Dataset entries

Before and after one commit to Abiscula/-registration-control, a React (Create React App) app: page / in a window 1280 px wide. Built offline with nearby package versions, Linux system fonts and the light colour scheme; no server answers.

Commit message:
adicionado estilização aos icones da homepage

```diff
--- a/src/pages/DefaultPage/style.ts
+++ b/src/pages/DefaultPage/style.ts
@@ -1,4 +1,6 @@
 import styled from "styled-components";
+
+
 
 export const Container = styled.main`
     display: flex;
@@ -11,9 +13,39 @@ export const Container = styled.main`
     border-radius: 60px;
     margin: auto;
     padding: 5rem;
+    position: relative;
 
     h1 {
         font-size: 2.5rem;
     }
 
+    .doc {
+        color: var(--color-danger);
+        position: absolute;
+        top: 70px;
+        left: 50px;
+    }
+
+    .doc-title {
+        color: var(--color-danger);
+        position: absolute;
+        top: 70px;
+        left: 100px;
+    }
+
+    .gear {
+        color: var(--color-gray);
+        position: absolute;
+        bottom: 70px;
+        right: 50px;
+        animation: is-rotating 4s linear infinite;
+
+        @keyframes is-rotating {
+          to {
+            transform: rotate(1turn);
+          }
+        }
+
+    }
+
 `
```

• [EXERCISE GOAL]:
Copy all the entries verbatim.

• [ANSWER TO THIS PROBLEM]:
Before and after one commit to Abiscula/-registration-control, a React (Create React App) app: page / in a window 1280 px wide. Built offline with nearby package versions, Linux system fonts and the light colour scheme; no server answers.

Commit message:
adicionado estilização aos icones da homepage

```diff
--- a/src/pages/DefaultPage/style.ts
+++ b/src/pages/DefaultPage/style.ts
@@ -1,4 +1,6 @@
 import styled from "styled-components";
+
+
 
 export const Container = styled.main`
     display: flex;
@@ -11,9 +13,39 @@ export const Container = styled.main`
     border-radius: 60px;
     margin: auto;
     padding: 5rem;
+    position: relative;
 
     h1 {
         font-size: 2.5rem;
     }
 
+    .doc {
+        color: var(--color-danger);
+        position: absolute;
+        top: 70px;
+        left: 50px;
+    }
+
+    .doc-title {
+        color: var(--color-danger);
+        position: absolute;
+        top: 70px;
+        left: 100px;
+    }
+
+    .gear {
+        color: var(--color-gray);
+        position: absolute;
+        bottom: 70px;
+        right: 50px;
+        animation: is-rotating 4s linear infinite;
+
+        @keyframes is-rotating {
+          to {
+            transform: rotate(1turn);
+          }
+        }
+
+    }
+
 `
```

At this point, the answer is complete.